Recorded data
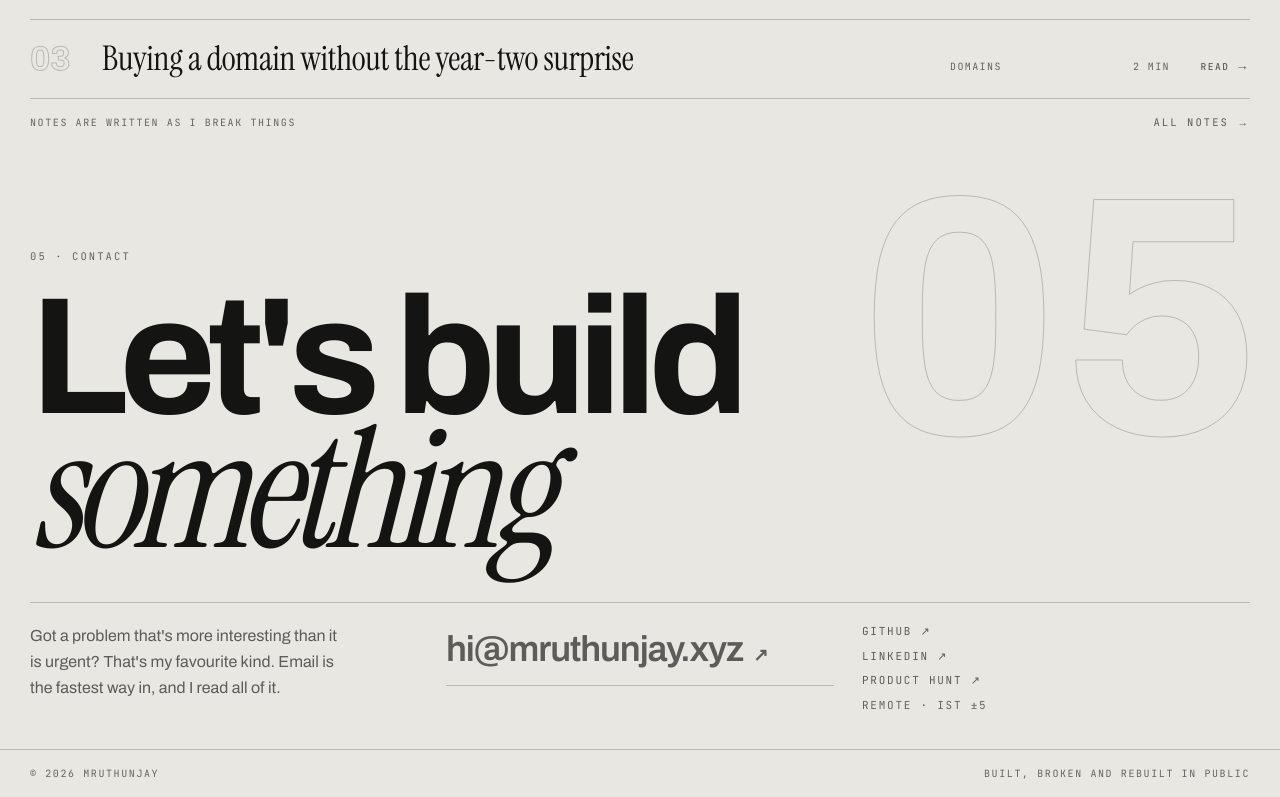
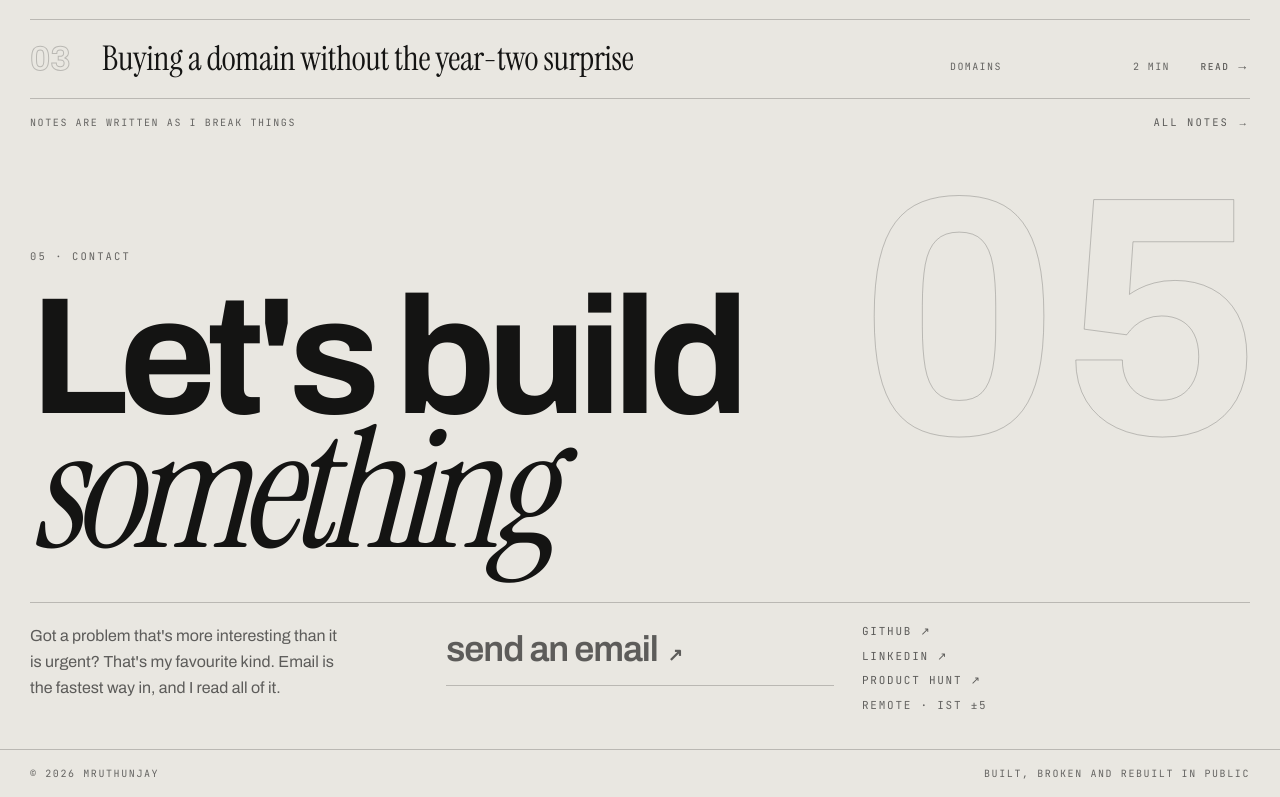
Before and after one commit to idk-mr4tyunjay/portfolio, a Next.js app: page / in a window 1280 px wide. Shown: the part 3127-3924 px from the top of the page. Built offline with nearby package versions, Linux system fonts and the light colour scheme; no server answers.

Commit message:
chore(contact): link a mailto instead of printing the address

```diff
--- a/src/app/page.tsx
+++ b/src/app/page.tsx
@@ -21,7 +21,6 @@ export default function Home() {
               name: SITE.name,
               url: SITE.url,
               jobTitle: SITE.role,
-              email: SITE.email,
               sameAs: [SITE.github, SITE.linkedin, SITE.producthunt],
             },
             {
--- a/src/components/home/Contact.tsx
+++ b/src/components/home/Contact.tsx
@@ -37,7 +37,7 @@ export function Contact() {
           className="quiet-link flex items-baseline gap-2.5 self-start font-semibold"
           style={{ fontSize: "clamp(22px,2.8vw,38px)", letterSpacing: "-0.03em", borderBottom: "1px solid var(--color-hairline)", paddingBottom: "8px" }}
         >
-          {SITE.email} <span style={{ fontSize: "0.5em" }}>↗</span>
+          send an email <span style={{ fontSize: "0.5em" }}>↗</span>
         </a>
         <div className="flex flex-col items-start gap-2 text-[11px] tracking-[0.16em] uppercase" style={{ fontFamily: "var(--font-mono)" }}>
           <a href={SITE.github} target="_blank" rel="noreferrer" className="quiet-link">
--- a/src/data/site.ts
+++ b/src/data/site.ts
@@ -12,7 +12,7 @@ export const SITE = {
   github: "https://github.com/idk-mr4tyunjay",
   linkedin: "https://www.linkedin.com/in/mruthunj4y/",
   producthunt: "https://www.producthunt.com/@idk_mr4tyunjay",
-  email: "hi@mruthunjay.xyz",
+  email: "mruthunjayparmar0@gmail.com",
   /** Hero intro line, next to the wordmark. */
   intro: "I build fast, honest things for the web, and write down what I learn and what breaks along the way.",
   /** Hero stat lines (mono, right-aligned), one entry per line. */
```
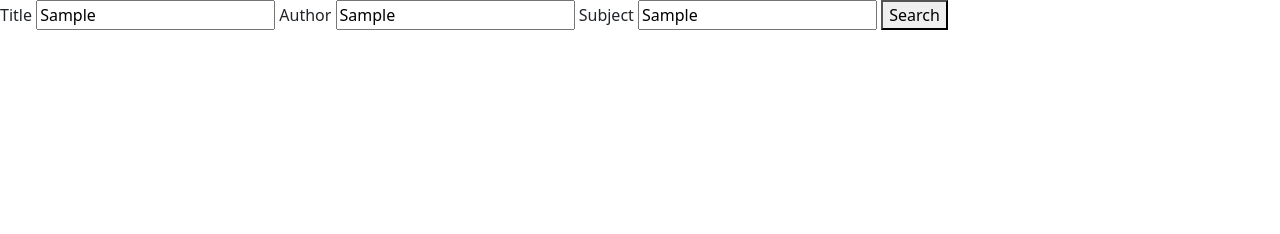
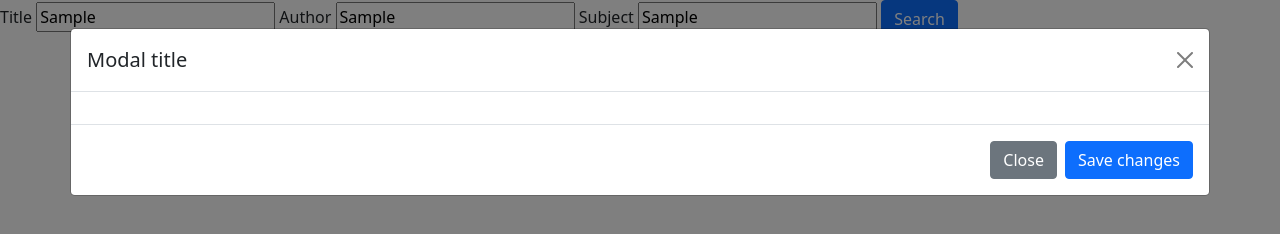
Before and after one commit to ggroshansii/js-firebase-library-app, a plain HTML site: page index.html in a window 1280 px wide. Both pictures are taken after typing "Sample", "Sample", "Sample" into the empty fields and a click on the button "Search". Drawn offline with nearby package versions, Linux system fonts and the light colour scheme; no server answers.

Commit message:
added a modal boilerplate; plan on filling modal with search results from books API

```diff
--- a/index.html
+++ b/index.html
@@ -1,24 +1,81 @@
 <!DOCTYPE html>
 <html lang="en">
     <head>
-    <meta charset="UTF-8">
-    <meta http-equiv="X-UA-Compatible" content="IE=edge">
-    <meta name="viewport" content="width=device-width, initial-scale=1.0">
-    <link href="https://cdn.jsdelivr.net/npm/bootstrap@5.0.2/dist/css/bootstrap.min.css" rel="stylesheet" integrity="sha384-EVSTQN3/azprG1Anm3QDgpJLIm9Nao0Yz1ztcQTwFspd3yD65VohhpuuCOmLASjC" crossorigin="anonymous">
-    <link rel="stylesheet" href="style.css">
+        <meta charset="UTF-8" />
+        <meta http-equiv="X-UA-Compatible" content="IE=edge" />
+        <meta name="viewport" content="width=device-width, initial-scale=1.0" />
+        <link
+            href="https://cdn.jsdelivr.net/npm/bootstrap@5.0.2/dist/css/bootstrap.min.css"
+            rel="stylesheet"
+            integrity="sha384-EVSTQN3/azprG1Anm3QDgpJLIm9Nao0Yz1ztcQTwFspd3yD65VohhpuuCOmLASjC"
+            crossorigin="anonymous"
+        />
+        <link rel="stylesheet" href="style.css" />
         <title>Document</title>
     </head>
     <body>
         <form action="">
             <label for="book-title">Title</label>
-        <input type="text" id="book-title">
+            <input type="text" id="book-title" />
             <label for="book-author">Author</label>
-        <input type="text" id="book-author">
+            <input type="text" id="book-author" />
             <label for="book-subject">Subject</label>
-        <input type="text" id="book-subject">
-        <button class="search-btn" type="submit">Search</button>
+            <input type="text" id="book-subject" />
+            <button
+                class="search-btn btn btn-primary"
+                type="submit"
+                data-bs-toggle="modal"
+                data-bs-target="#bookModal"
+            >
+                Search
+            </button>
         </form>
-    <script src="https://cdn.jsdelivr.net/npm/bootstrap@5.0.2/dist/js/bootstrap.bundle.min.js" integrity="sha384-MrcW6ZMFYlzcLA8Nl+NtUVF0sA7MsXsP1UyJoMp4YLEuNSfAP+JcXn/tWtIaxVXM" crossorigin="anonymous"></script>
+
+        <div
+            class="modal fade"
+            id="bookModal"
+            tabindex="-1"
+            aria-labelledby="exampleModalLabel"
+            aria-hidden="true"
+        >
+            <div class="modal-dialog modal-xl">
+                <div class="modal-content">
+                    <div class="modal-header">
+                        <h5 class="modal-title" id="exampleModalLabel">
+                            Modal title
+                        </h5>
+                        <button
+                            type="button"
+                            class="btn-close"
+                            data-bs-dismiss="modal"
+                            aria-label="Close"
+                        ></button>
+                    </div>
+                    <div class="modal-body">
+
+
+
+                    </div>
+                    <div class="modal-footer">
+                        <button
+                            type="button"
+                            class="btn btn-secondary"
+                            data-bs-dismiss="modal"
+                        >
+                            Close
+                        </button>
+                        <button type="button" class="btn btn-primary">
+                            Save changes
+                        </button>
+                    </div>
+                </div>
+            </div>
+        </div>
+        <script
+            src="https://cdn.jsdelivr.net/npm/bootstrap@5.0.2/dist/js/bootstrap.bundle.min.js"
+            integrity="sha384-MrcW6ZMFYlzcLA8Nl+NtUVF0sA7MsXsP1UyJoMp4YLEuNSfAP+JcXn/tWtIaxVXM"
+            crossorigin="anonymous"
+        ></script>
         <script src="script.js"></script>
     </body>
 </html>
```
Lines whose indentation alone changed are shown as unchanged.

## What to do
Go through the records above and copy every line holding the word "subject".

## Response box
             <label for="book-subject">Subject</label>
-        <input type="text" id="book-subject">
+            <input type="text" id="book-subject" />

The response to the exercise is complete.